Where the band’s glorious haze of guitars made last year’s French Press EP—their first release through Sub Pop—a promising start, Hope Downs clarifies that sound, giving it a greater potency and sharpness. It’s a more pristine set of songs, for one, the sparkle and chime of their riffs and chords even brighter, with a greater sense of urgency and immediacy. They were already good at what they do, but they’ve refined a signature aesthetic into one that’s essentially perfected. To say nothing of the songwriting on Hope Downs, you can drop the needle on essentially any track here and it’s going to sound sublime.
It’s not just the sound of the record, however wonderful it is. This still-young Australian group is growing and progressing quickly as songwriters, and Hope Downs is an exceptionally strong batch. There are few moments quite as strong as “Talking Straight,” a driving single propelled by a hypnotic post-punk rhythm and a soaring chorus. Leadoff track “An Air Conditioned Man” starts off the record curtly, almost as if they were already in the middle of a song when the listener checked in, but the interplay of guitars here is at its strongest, each of the three players moving at their own individual momentum yet adding up to a gorgeous whole. “Bellarine” is the closest the band comes to punk, their brilliant sheen giving way to some slightly harsher riffs, while “Exclusive Grave” is simply perfectly dreamy pop.
There’s an agitation to many of the songs on Hope Downs, even as the band presents that restlessness as mellifluously as possible. And the lyrics more explicitly reveal the angst underneath the gauzy surface. ”An Air Conditioned Man” juxtaposes natural serenity in lines like “All the tall trees were still lining the avenue/Hanging there like old friends do” up against depictions of a manufactured paradise: “her air conditioned home…in an air conditioned city.” “Mainland” cuts even deeper, juxtaposing the ongoing global refugee crisis by drawing a parallel to the island where Russo’s grandparents were born: “We’ve talked about the land of our fore-mothers/ Now that we’ve shut the gates, it would be funny if it didn’t make you cry.” Yet there’s also a kind of romanticism in the band’s questioning, particularly in “Talking Straight,” which proposes, “I wanna know where the silence comes from, where space originates.” Put another way: Words are very unnecessary, they can only do harm.

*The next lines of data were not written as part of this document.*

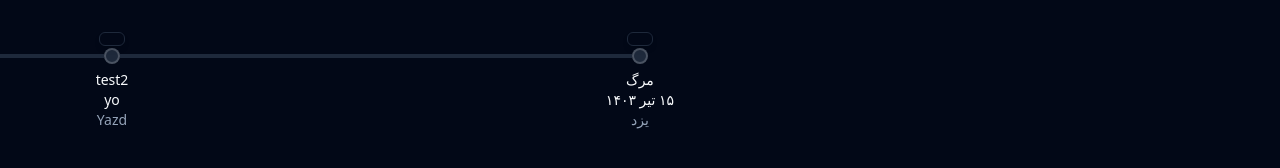
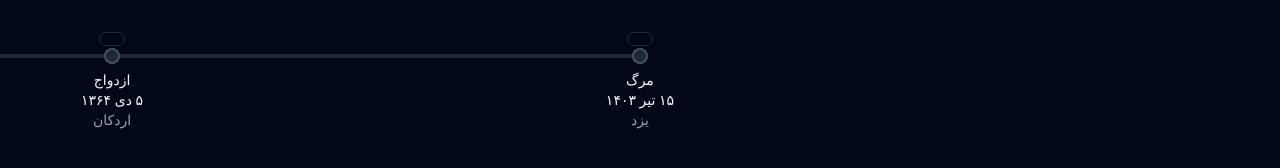
Before and after one commit to mortezaezzabady/mehdi-ezzabady, a React (Vite) app: page / in a window 1280 px wide. Shown: the part 392-560 px from the top of the page. Built offline with nearby package versions, Linux system fonts and the light colour scheme; a web font is replaced by a local one.

Commit message:
entries updated

```diff
--- a/src/App.tsx
+++ b/src/App.tsx
@@ -55,28 +55,52 @@ const timelineEntries: TimelineEntry[] = [
     location: "یزد",
   },
   {
-    title: "test2",
-    date: "yo",
+    title: "ازدواج",
+    date: "۵ دی ۱۳۶۴",
     media: [],
     tag: [],
     description: "ola",
-    location: "Yazd",
+    location: "اردکان",
   },
   {
-    title: "test3",
-    date: "yo",
+    title: "دکترا از University of Texas at Arlington",
+    date: "۱۳۵۵",
     media: [],
     tag: [],
     description: "ola",
-    location: "Yazd",
+    location: "آمریکا",
   },
   {
-    title: "test4",
-    date: "yo",
+    title: "فوق لیسانس از دانشگاه پلی تکنیک",
+    date: "۱۳۵۲",
     media: [],
     tag: [],
     description: "ola",
-    location: "Yazd",
+    location: "تهران",
+  },
+  {
+    title: "لیسانس از دانشگاه آریامهر",
+    date: "۱۳۵۰",
+    media: [],
+    tag: [],
+    description: "ola",
+    location: "تهران",
+  },
+  {
+    title: "دیپلم از دبیرستان ایرانشهر",
+    date: "۱۳۴۶",
+    media: [],
+    tag: [],
+    description: "ola",
+    location: "یزد",
+  },
+  {
+    title: "زادروز",
+    date: "۱۷ مهر ۱۳۲۸",
+    media: [],
+    tag: [],
+    description: "ola",
+    location: "یزد",
   },
 ];
 
```
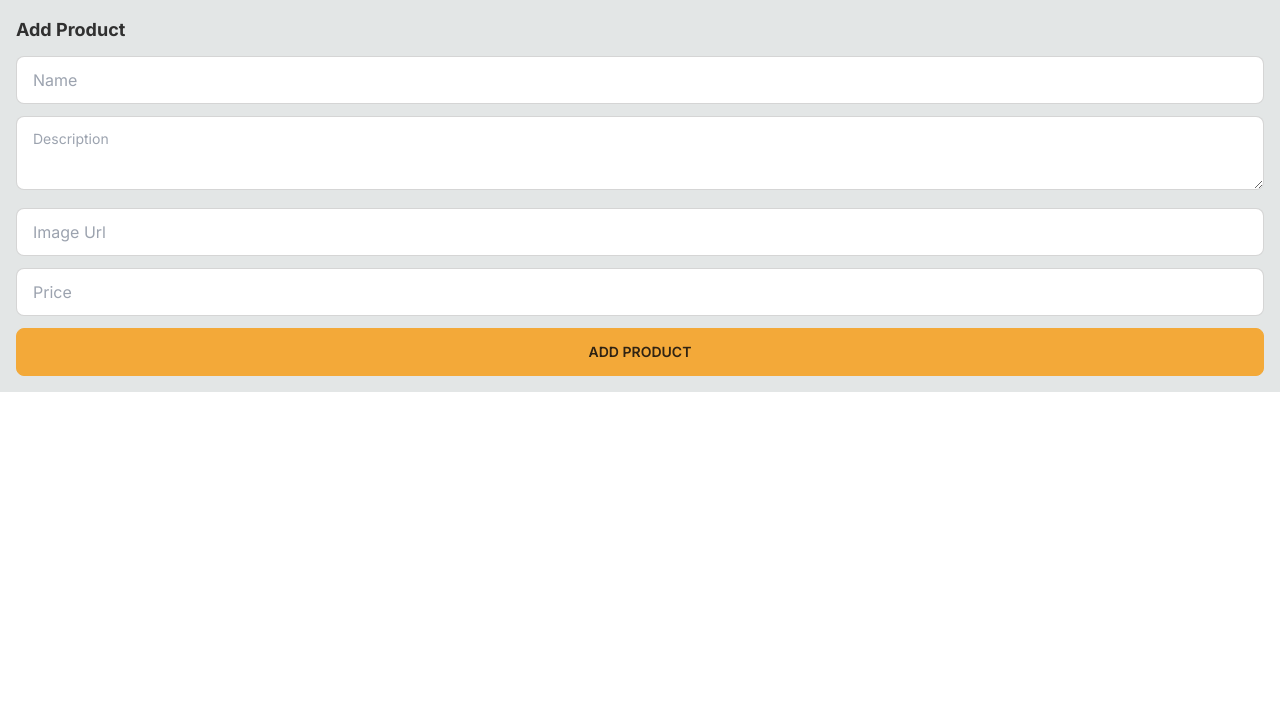
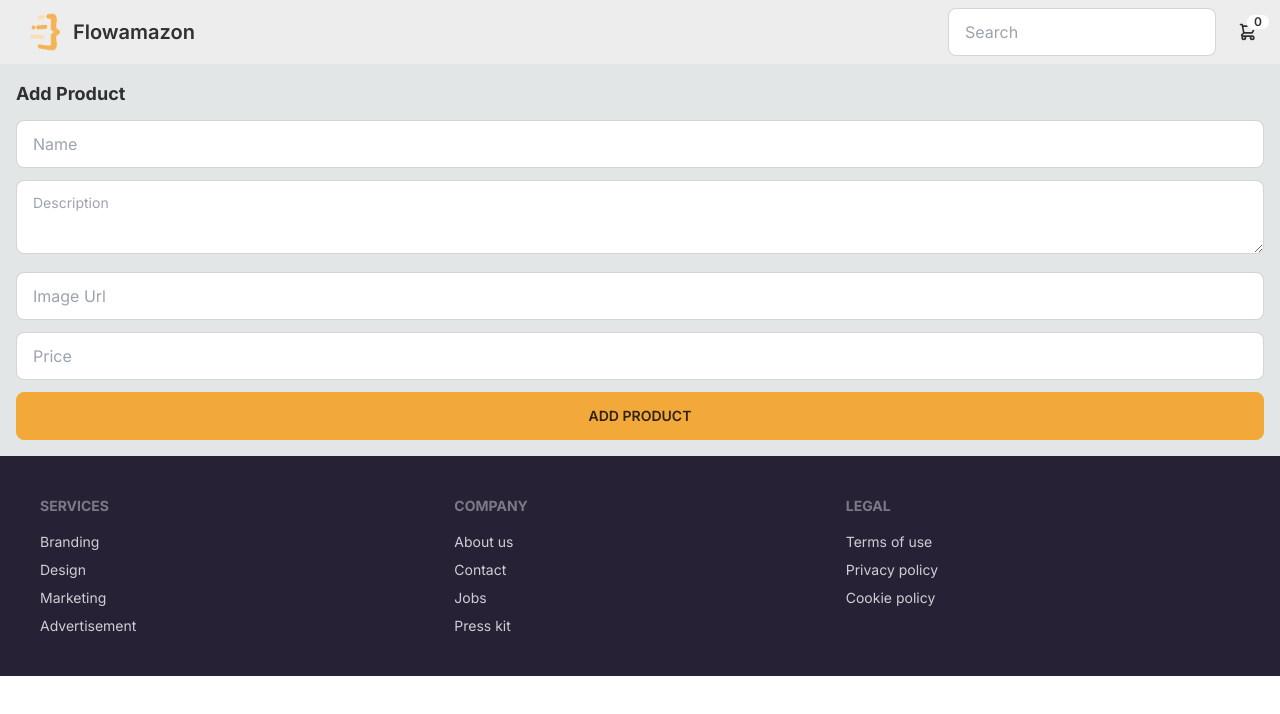
Before and after one commit to SobujRoySunday/nextjs-ecommerce, a Next.js app: page /add-product in a window 1280 px wide. Shown: the top 714 px of the page. Built offline with nearby package versions, Linux system fonts and the light colour scheme; no server answers.

Commit message:
Navbar and Footer

```diff
--- /dev/null
+++ b/src/app/Footer.tsx
@@ -0,0 +1,28 @@
+export default function Footer() {
+  return (
+    <footer className="bg-neutral p-10 text-neutral-content">
+      <div className="footer m-auto max-w-7xl">
+        <div>
+          <span className="footer-title">Services</span>
+          <a className="link-hover link">Branding</a>
+          <a className="link-hover link">Design</a>
+          <a className="link-hover link">Marketing</a>
+          <a className="link-hover link">Advertisement</a>
+        </div>
+        <div>
+          <span className="footer-title">Company</span>
+          <a className="link-hover link">About us</a>
+          <a className="link-hover link">Contact</a>
+          <a className="link-hover link">Jobs</a>
+          <a className="link-hover link">Press kit</a>
+        </div>
+        <div>
+          <span className="footer-title">Legal</span>
+          <a className="link-hover link">Terms of use</a>
+          <a className="link-hover link">Privacy policy</a>
+          <a className="link-hover link">Cookie policy</a>
+        </div>
+      </div>
+    </footer>
+  )
+}
--- /dev/null
+++ b/src/app/Navbar/Navbar.tsx
@@ -0,0 +1,53 @@
+import Image from "next/image";
+import Link from "next/link";
+import logo from "@/assets/logo.png"
+import { redirect } from "next/navigation";
+import { getCart } from "@/lib/db/cart";
+import ShoppingCartButton from "./ShoppingCartButton";
+
+async function searchProducts(formData: FormData) {
+  "use server"
+
+  const searchQuery = formData.get("searchQuery")?.toString()
+
+  if (searchQuery) {
+    redirect("/search?query=" + searchQuery);
+  }
+}
+
+export default async function Navbar() {
+  const cart = await getCart()
+
+  return (
+    <div className="bg-base-200">
+      <div className="navbar max-w-7xl m-auto flex-col sm:flex-row gap-2">
+        <div className="flex-1">
+          <Link
+            href="/"
+            className="btn btn-ghost text-xl normal-case"
+          >
+            <Image
+              src={logo}
+              width={40}
+              height={40}
+              alt="Flowamazon logo"
+            />
+            Flowamazon
+          </Link>
+        </div>
+        <div className="flex-none gap-2">
+          <form action={searchProducts}>
+            <div className="form-control">
+              <input
+                name="searchQuery"
+                placeholder="Search"
+                className="input input-bordered w-full min-w-[100px]"
+              />
+            </div>
+          </form>
+          <ShoppingCartButton cart={cart} />
+        </div>
+      </div>
+    </div>
+  )
+}
--- /dev/null
+++ b/src/app/Navbar/ShoppingCartButton.tsx
@@ -0,0 +1,64 @@
+"use client"
+
+import { ShoppingCart } from "@/lib/db/cart"
+import { formatPrice } from "@/lib/format"
+import Link from "next/link"
+
+interface ShoppingCartButtonProps {
+  cart: ShoppingCart | null
+}
+
+export default function ShoppingCartButton({ cart }: ShoppingCartButtonProps) {
+  function closeDropdown() {
+    const elem = document.activeElement as HTMLElement
+    if (elem) {
+      elem.blur();
+    }
+  }
+
+  return (
+    <div className="dropdown dropdown-end">
+      <label tabIndex={0} className="btn-ghost btn-circle btn">
+        <div className="indicator">
+          <svg
+            xmlns="http://www.w3.org/2000/svg"
+            className="h-5 w-5"
+            fill="none"
+            viewBox="0 0 24 24"
+            stroke="currentColor"
+          >
+            <path
+              strokeLinecap="round"
+              strokeLinejoin="round"
+              strokeWidth="2"
+              d="M3 3h2l.4 2M7 13h10l4-8H5.4M7 13L5.4 5M7 13l-2.293 2.293c-.63.63-.184 1.707.707 1.707H17m0 0a2 2 0 100 4 2 2 0 000-4zm-8 2a2 2 0 11-4 0 2 2 0 014 0z"
+            />
+          </svg>
+          <span className="badge badge-sm indicator-item">
+            {cart?.size || 0}
+          </span>
+        </div>
+      </label>
+      <div
+        tabIndex={0}
+        className="card dropdown-content card-compact mt-3 w-52 bg-base-100 shadow z-30"
+      >
+        <div className="card-body">
+          <span className="text-lg font-bold">{cart?.size || 0} Items</span>
+          <span className="text-info">
+            Subtotal: {formatPrice(cart?.subtotal || 0)}
+          </span>
+          <div className="card-actions">
+            <Link
+              href="/"
+              className="btn btn-primary btn-block"
+              onClick={closeDropdown}
+            >
+              View Cart
+            </Link>
+          </div>
+        </div>
+      </div>
+    </div>
+  )
+}
--- a/src/app/layout.tsx
+++ b/src/app/layout.tsx
@@ -1,6 +1,8 @@
 import './globals.css'
 import type { Metadata } from 'next'
 import { Inter } from 'next/font/google'
+import Navbar from './Navbar/Navbar'
+import Footer from './Footer'
 
 const inter = Inter({ subsets: ['latin'] })
 
@@ -17,9 +19,11 @@
   return (
     <html lang="en">
       <body className={inter.className}>
+        <Navbar />
         <main className='p-4 max-w-7xl m-auto min-w-[300px]'>
           {children}
         </main>
+        <Footer />
       </body>
     </html>
   )
```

Hope Downs is a work of balance and contrast. It’s frequently beautiful even at its most agitated, and there’s often a sense of clarity to be found even in the band’s moments of alienation and uncertainty. Even in their hypnotic haze of guitars there’s a sense of turning disorder into beauty, of making sense out of chaos. Yet there’s a looseness that remains essential to what they do, a freewheeling sensibility that prevents them from becoming rigid even when the performances are at their most taut. Rolling Blackouts Coastal Fever make something complicated sound comfortable; it’s not miraculous, but it sure sounds like it.